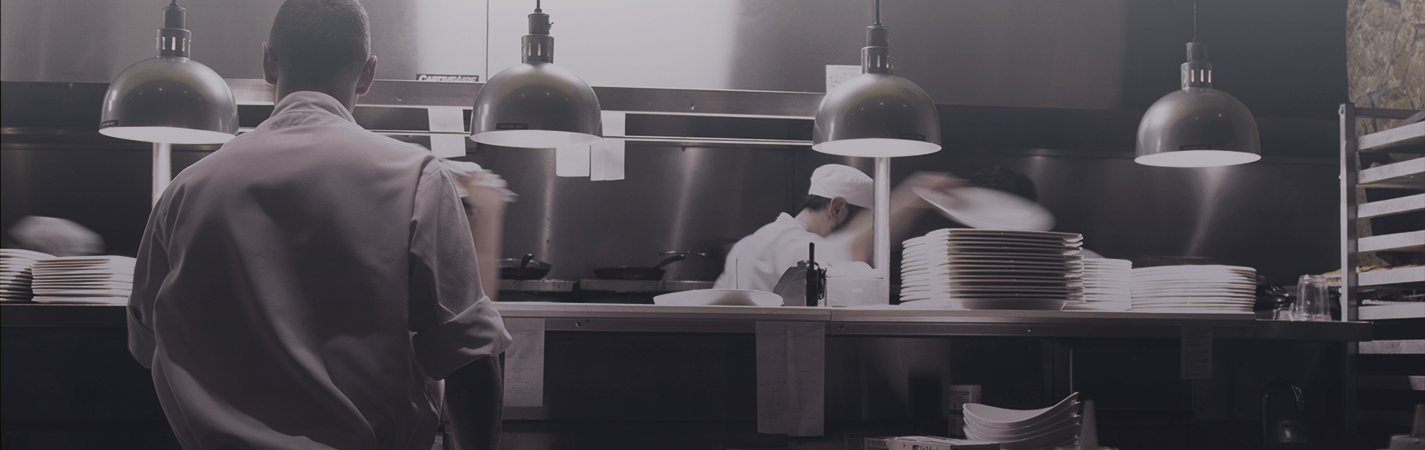
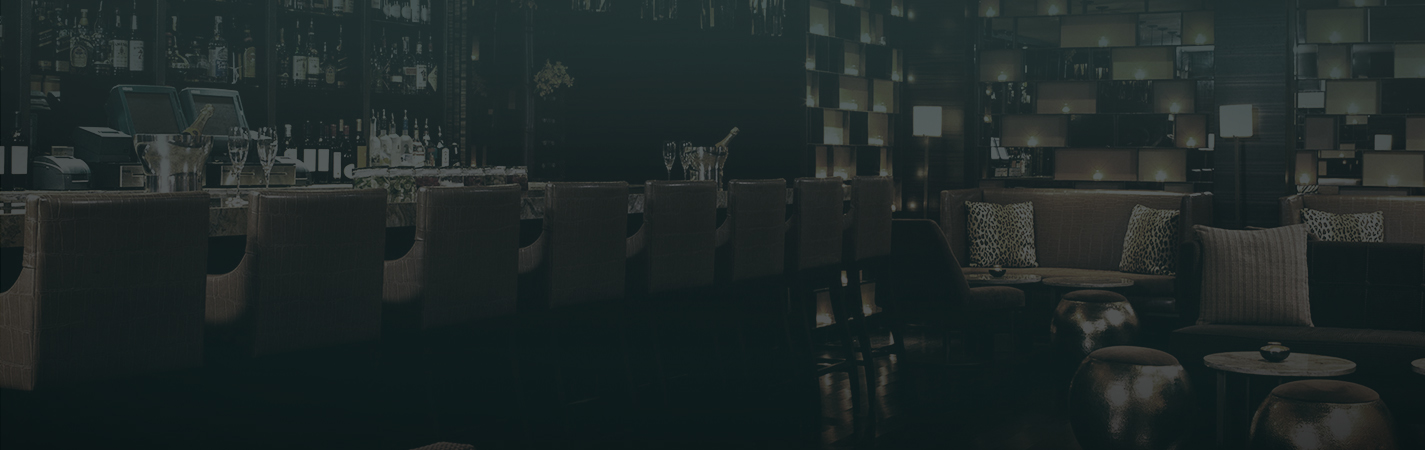
changed the background images of the top image thing as well as the our story section

diff --git a/src/components/Hours.js b/src/components/Hours.js
@@ -1,0 +1,76 @@
+import React from 'react'
+
+var styles = {
+	container: {
+		height: '650px',
+		width: '100%',
+		paddingTop: '250px'
+	},
+	title: {
+		color: 'white',
+		fontFamily: 'Great Vibes',
+		fontSize: '70px',
+		borderBottom: '4px solid #59E4DF',
+		margin: 'auto',
+		marginBottom: '30px',
+		width: '317px'
+	},
+	list: {
+		display: 'flex',
+		justifyContent: 'center',
+		padding: 0,
+		border: '2px dashed rgba(89, 228, 223, 0.5)',
+		width: '470px',
+		margin: 'auto',
+		height: '60px'
+	},
+	heading: {
+		color: 'white',
+		margin: 0,
+		fontWeight: 'bold',
+		fontSize: '15px',
+		marginTop: '10px'
+	},
+	times: {
+		color: 'white',
+		margin: 0,
+		fontSize: '12px'
+	},
+	listItem: {
+		textAlign: 'center',
+		margin: '0 15px'
+	}
+}
+
+export default React.createClass({
+	render() {
+		return (
+			<div style={styles.container} id="bisHoursSection">
+
+				<p style={styles.title}>We're Open!</p>
+				<ul style={styles.list}>
+					<li style={styles.listItem}>
+						<h1 style={styles.heading}>Lunch</h1>
+						<p style={styles.times}>11 am - 2:30 pm</p>
+					</li>
+
+					<li style={styles.listItem}>
+						<h1 style={styles.heading}>Afternoon</h1>
+						<p style={styles.times}>2:30 pm - 5 pm</p>
+					</li>
+
+					<li style={styles.listItem}>
+						<h1 style={styles.heading}>Dinner</h1>
+						<p style={styles.times}>5 pm - 11 pm</p>
+					</li>
+
+					<li style={styles.listItem}>
+						<h1 style={styles.heading}>Late Night</h1>
+						<p style={styles.times}>11 pm - 2 am</p>
+					</li>
+				</ul>
+
+			</div>
+		)
+	}
+})

diff --git a/src/components/News.js b/src/components/News.js
@@ -38,7 +38,23 @@ var styles = {
 		width: '300px',
 		borderRadius: '50%',
 		marginLeft: '150px',
-		boxShadow: '0 0 60px rgba(0,0,0,0.2)'
+		boxShadow: '0 0 60px rgba(0,0,0,0.2)',
+	},
+	icon: {
+		fontSize: '12px',
+		color: '#02423f',
+		fontWeight: 'lighter'
+	},
+	readmore: {
+		marginLeft: '350px',
+		textAlign: 'center',
+		color: '#02423f',
+		backgroundColor: 'white',
+		textDecoration: 'none',
+		fontSize: '12px',
+		fontWeight: 'lighter',
+		padding: '5px 7px',
+		fontFamily: 'system-ui'
 	}
 }
 
@@ -53,9 +69,14 @@ export default React.createClass({
 						<div id="grandOpeningPic" style={styles.picBox}></div>
 					</div>
 
-					<p style={styles.text}>
-						Lorem ipsum dolor sit amet, consectetur adipisicing elit. Eligendi placeat inventore repudiandae ipsa sunt ab accusantium, ex nihil, odio quisquam at. Recusandae perspiciatis aliquid atque veritatis sapiente illo, autem vitae!
-					</p>
+					<div>
+						<p style={styles.text}>
+							Lorem ipsum dolor sit amet, consectetur adipisicing elit. Eligendi placeat inventore repudiandae ipsa sunt ab accusantium, ex nihil, odio quisquam at. Recusandae perspiciatis aliquid atque veritatis sapiente illo, autem vitae!
+						</p>
+
+						<a style={styles.readmore} href="">Read More <i className="fa fa-angle-right" aria-hidden="true"></i>
+</a>
+					</div>
 				</div>
 			</div>
 		)

diff --git a/src/components/App.js b/src/components/App.js
@@ -1,5 +1,6 @@
 import React from 'react';
 import Banner from './Banner'
+import Hours from './Hours'
 import News from './News'
 import OurStory from './OurStory'
 import Menu from './Menu'
@@ -7,6 +8,7 @@ import Directions from './Directions'
 import Reservations from './Reservations'
 import Catering from './Catering'
 import Footer from './Footer'
+
 
 var styles = {
 	main: {
@@ -25,7 +27,7 @@ export default React.createClass({
     return (
 		    <div style={styles.main}>
 					<Banner />
-					<img style={styles.mainPic} src={require('../assets/dark-main-pic.jpg')} />
+					<Hours />
 
 					<News />
 					<OurStory />

diff --git a/src/index.css b/src/index.css
@@ -110,7 +110,7 @@ body {
 }
 
 #ourStoryContainer {
-	background-image: url('./assets/design-images/ourstory-new.jpg')
+	background-image: url('./assets/design-images/ourstory-dark.jpg')
 }
 
 #newsContainer {
@@ -119,6 +119,10 @@ body {
 
 #grandOpeningPic {
 	background-image: url('./assets/design-images/grand-opening.jpg');
+}
+
+#bisHoursSection {
+	background-image: url('./assets/dark-main-pic.jpg');
 }
 
 select {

----

HOW TO COMPLETE THIS TASK:
Exclude the pictures and repeat the entries word for word.

RESULT BELOW:
changed the background images of the top image thing as well as the our story section

diff --git a/src/components/Hours.js b/src/components/Hours.js
@@ -1,0 +1,76 @@
+import React from 'react'
+
+var styles = {
+	container: {
+		height: '650px',
+		width: '100%',
+		paddingTop: '250px'
+	},
+	title: {
+		color: 'white',
+		fontFamily: 'Great Vibes',
+		fontSize: '70px',
+		borderBottom: '4px solid #59E4DF',
+		margin: 'auto',
+		marginBottom: '30px',
+		width: '317px'
+	},
+	list: {
+		display: 'flex',
+		justifyContent: 'center',
+		padding: 0,
+		border: '2px dashed rgba(89, 228, 223, 0.5)',
+		width: '470px',
+		margin: 'auto',
+		height: '60px'
+	},
+	heading: {
+		color: 'white',
+		margin: 0,
+		fontWeight: 'bold',
+		fontSize: '15px',
+		marginTop: '10px'
+	},
+	times: {
+		color: 'white',
+		margin: 0,
+		fontSize: '12px'
+	},
+	listItem: {
+		textAlign: 'center',
+		margin: '0 15px'
+	}
+}
+
+export default React.createClass({
+	render() {
+		return (
+			<div style={styles.container} id="bisHoursSection">
+
+				<p style={styles.title}>We're Open!</p>
+				<ul style={styles.list}>
+					<li style={styles.listItem}>
+						<h1 style={styles.heading}>Lunch</h1>
+						<p style={styles.times}>11 am - 2:30 pm</p>
+					</li>
+
+					<li style={styles.listItem}>
+						<h1 style={styles.heading}>Afternoon</h1>
+						<p style={styles.times}>2:30 pm - 5 pm</p>
+					</li>
+
+					<li style={styles.listItem}>
+						<h1 style={styles.heading}>Dinner</h1>
+						<p style={styles.times}>5 pm - 11 pm</p>
+					</li>
+
+					<li style={styles.listItem}>
+						<h1 style={styles.heading}>Late Night</h1>
+						<p style={styles.times}>11 pm - 2 am</p>
+					</li>
+				</ul>
+
+			</div>
+		)
+	}
+})

diff --git a/src/components/News.js b/src/components/News.js
@@ -38,7 +38,23 @@ var styles = {
 		width: '300px',
 		borderRadius: '50%',
 		marginLeft: '150px',
-		boxShadow: '0 0 60px rgba(0,0,0,0.2)'
+		boxShadow: '0 0 60px rgba(0,0,0,0.2)',
+	},
+	icon: {
+		fontSize: '12px',
+		color: '#02423f',
+		fontWeight: 'lighter'
+	},
+	readmore: {
+		marginLeft: '350px',
+		textAlign: 'center',
+		color: '#02423f',
+		backgroundColor: 'white',
+		textDecoration: 'none',
+		fontSize: '12px',
+		fontWeight: 'lighter',
+		padding: '5px 7px',
+		fontFamily: 'system-ui'
 	}
 }
 
@@ -53,9 +69,14 @@ export default React.createClass({
 						<div id="grandOpeningPic" style={styles.picBox}></div>
 					</div>
 
-					<p style={styles.text}>
-						Lorem ipsum dolor sit amet, consectetur adipisicing elit. Eligendi placeat inventore repudiandae ipsa sunt ab accusantium, ex nihil, odio quisquam at. Recusandae perspiciatis aliquid atque veritatis sapiente illo, autem vitae!
-					</p>
+					<div>
+						<p style={styles.text}>
+							Lorem ipsum dolor sit amet, consectetur adipisicing elit. Eligendi placeat inventore repudiandae ipsa sunt ab accusantium, ex nihil, odio quisquam at. Recusandae perspiciatis aliquid atque veritatis sapiente illo, autem vitae!
+						</p>
+
+						<a style={styles.readmore} href="">Read More <i className="fa fa-angle-right" aria-hidden="true"></i>
+</a>
+					</div>
 				</div>
 			</div>
 		)

diff --git a/src/components/App.js b/src/components/App.js
@@ -1,5 +1,6 @@
 import React from 'react';
 import Banner from './Banner'
+import Hours from './Hours'
 import News from './News'
 import OurStory from './OurStory'
 import Menu from './Menu'
@@ -7,6 +8,7 @@ import Directions from './Directions'
 import Reservations from './Reservations'
 import Catering from './Catering'
 import Footer from './Footer'
+
 
 var styles = {
 	main: {
@@ -25,7 +27,7 @@ export default React.createClass({
     return (
 		    <div style={styles.main}>
 					<Banner />
-					<img style={styles.mainPic} src={require('../assets/dark-main-pic.jpg')} />
+					<Hours />
 
 					<News />
 					<OurStory />

diff --git a/src/index.css b/src/index.css
@@ -110,7 +110,7 @@ body {
 }
 
 #ourStoryContainer {
-	background-image: url('./assets/design-images/ourstory-new.jpg')
+	background-image: url('./assets/design-images/ourstory-dark.jpg')
 }
 
 #newsContainer {
@@ -119,6 +119,10 @@ body {
 
 #grandOpeningPic {
 	background-image: url('./assets/design-images/grand-opening.jpg');
+}
+
+#bisHoursSection {
+	background-image: url('./assets/dark-main-pic.jpg');
 }
 
 select {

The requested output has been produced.